Having students self-reflect before leaving the lesson is another strategy one can use to assess a students’ English language skills and understanding. The teacher can ask the student to state what they learned and to consider how they might apply the concept or skill.
Students love to play games. One game teachers can play with students involved rolling dice either physically or virtually to prompt students to briefly answer a question based on the number rolled. Some examples of questions one could use are:
- Something I learned today…
- I want to remember…
- One new word I’m excited to start using is…
- Something I already knew…
- I’m still confused about…
With formative assessments, teachers can determine whether students were able to understand the instructions, story, or tasks in the lesson. The data collected provides teachers with how well students were able to take the ideas and put them into their own words after a listening activity or reading experience (Montalvo-Balbed), 2012). There are many types of formative assessments that can be used in the lesson. It is important to select a variety of assessments in order to get a clear picture of what the student does well and what needs improvement. Remember, Chinese parents want to see that their child can use more English words, expressions, and sentences in their speech (Pesce, 2019). Formative assessments provide the data to help guide our instruction as students move toward the goal of becoming fluent, English speakers.

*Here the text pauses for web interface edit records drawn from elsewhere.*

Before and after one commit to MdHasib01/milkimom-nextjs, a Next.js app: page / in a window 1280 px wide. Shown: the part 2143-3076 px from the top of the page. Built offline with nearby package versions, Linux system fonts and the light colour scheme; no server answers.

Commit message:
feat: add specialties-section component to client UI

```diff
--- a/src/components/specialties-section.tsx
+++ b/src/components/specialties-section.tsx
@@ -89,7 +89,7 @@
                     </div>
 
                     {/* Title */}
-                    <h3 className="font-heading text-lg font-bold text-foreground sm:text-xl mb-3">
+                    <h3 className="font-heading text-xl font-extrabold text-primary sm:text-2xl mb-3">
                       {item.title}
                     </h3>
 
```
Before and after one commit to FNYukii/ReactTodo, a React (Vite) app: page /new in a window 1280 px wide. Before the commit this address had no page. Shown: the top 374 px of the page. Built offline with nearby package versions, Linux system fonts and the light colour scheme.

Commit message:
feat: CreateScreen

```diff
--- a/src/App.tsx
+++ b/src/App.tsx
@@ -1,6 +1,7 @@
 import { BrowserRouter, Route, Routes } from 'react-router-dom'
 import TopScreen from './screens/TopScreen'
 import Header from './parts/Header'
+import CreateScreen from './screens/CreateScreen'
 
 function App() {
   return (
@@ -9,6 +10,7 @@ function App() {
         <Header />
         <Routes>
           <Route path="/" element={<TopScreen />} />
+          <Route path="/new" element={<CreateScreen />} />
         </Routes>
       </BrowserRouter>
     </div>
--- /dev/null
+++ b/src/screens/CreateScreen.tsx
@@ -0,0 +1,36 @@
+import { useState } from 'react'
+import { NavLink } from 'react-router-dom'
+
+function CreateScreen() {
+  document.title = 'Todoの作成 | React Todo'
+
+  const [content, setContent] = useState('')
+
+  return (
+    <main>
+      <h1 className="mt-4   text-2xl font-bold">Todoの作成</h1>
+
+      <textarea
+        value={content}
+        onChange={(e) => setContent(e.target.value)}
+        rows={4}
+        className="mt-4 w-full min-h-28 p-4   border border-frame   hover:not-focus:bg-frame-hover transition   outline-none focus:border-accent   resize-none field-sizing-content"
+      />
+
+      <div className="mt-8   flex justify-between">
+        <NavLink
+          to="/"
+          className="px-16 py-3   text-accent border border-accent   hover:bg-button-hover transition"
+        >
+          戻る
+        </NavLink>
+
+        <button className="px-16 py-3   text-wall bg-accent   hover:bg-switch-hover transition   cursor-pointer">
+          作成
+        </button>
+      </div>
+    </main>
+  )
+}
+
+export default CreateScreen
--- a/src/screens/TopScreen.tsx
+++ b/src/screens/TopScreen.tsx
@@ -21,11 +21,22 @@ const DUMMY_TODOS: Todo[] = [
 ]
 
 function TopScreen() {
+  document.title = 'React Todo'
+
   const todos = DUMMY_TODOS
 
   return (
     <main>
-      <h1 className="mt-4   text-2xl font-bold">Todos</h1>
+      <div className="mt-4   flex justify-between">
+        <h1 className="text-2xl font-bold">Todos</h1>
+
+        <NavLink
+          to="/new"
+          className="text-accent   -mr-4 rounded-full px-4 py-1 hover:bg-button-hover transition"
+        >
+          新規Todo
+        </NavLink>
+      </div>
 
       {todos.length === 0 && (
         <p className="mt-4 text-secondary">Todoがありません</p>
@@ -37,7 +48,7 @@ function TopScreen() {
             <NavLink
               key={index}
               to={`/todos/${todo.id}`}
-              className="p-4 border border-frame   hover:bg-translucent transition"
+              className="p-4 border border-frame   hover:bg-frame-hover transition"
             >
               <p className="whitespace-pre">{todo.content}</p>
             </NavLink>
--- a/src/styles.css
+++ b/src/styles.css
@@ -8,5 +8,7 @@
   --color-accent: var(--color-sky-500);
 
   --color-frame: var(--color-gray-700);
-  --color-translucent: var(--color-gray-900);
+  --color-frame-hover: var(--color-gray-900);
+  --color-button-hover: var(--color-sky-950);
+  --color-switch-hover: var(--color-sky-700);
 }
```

References for Quick Ways to Assess Understanding in ESL Classes
Licain, S. (2016). Watch them grow: 5 Non-test alternatives for assessing English language learners. Retrieved from https://www.fluentu.com/blog/educator-english/assessing-english-language-learners/#
Montalvo-Balbed, M. (2012). Using formative assessment to help English language learners. ASCD. Retrieved from https://pdo.ascd.org/lmscourses/PD13OC002/media/ELL_CC_M4_Reading_Using_Formative01.pdf
Pesce, A. (2019). Assessment in the ESL classroom. Retrieved from https://busyteacher.org/17816-assessment-in-the-esl-classroom.html
TeachThoughtStaff. (2018). 20 Simple assessment strategies you can use every day. Retrieved from https://www.teachthought.com/pedagogy/20-simple-assessment-strategies-can-use-every-day/
Watanabe-Crockett, L., & Churches, A. (2019). Mindful Assessment. Retrieved from https://sss.wabisabilearning.com/blog/15-assessment-activities-fast-formative
Hi, my name is Loraine Petrillo. I live in the Pocono Mountains of Pennsylvania which is in the United States and have over 25+ years of teaching experience with students of all ages. I have a Doctorate degree in Education and a Master’s Degree in Counseling. My passion for teaching is one of the highlights of my life. Traveling, hiking, kayaking, gardening, and reading are a few of my interests.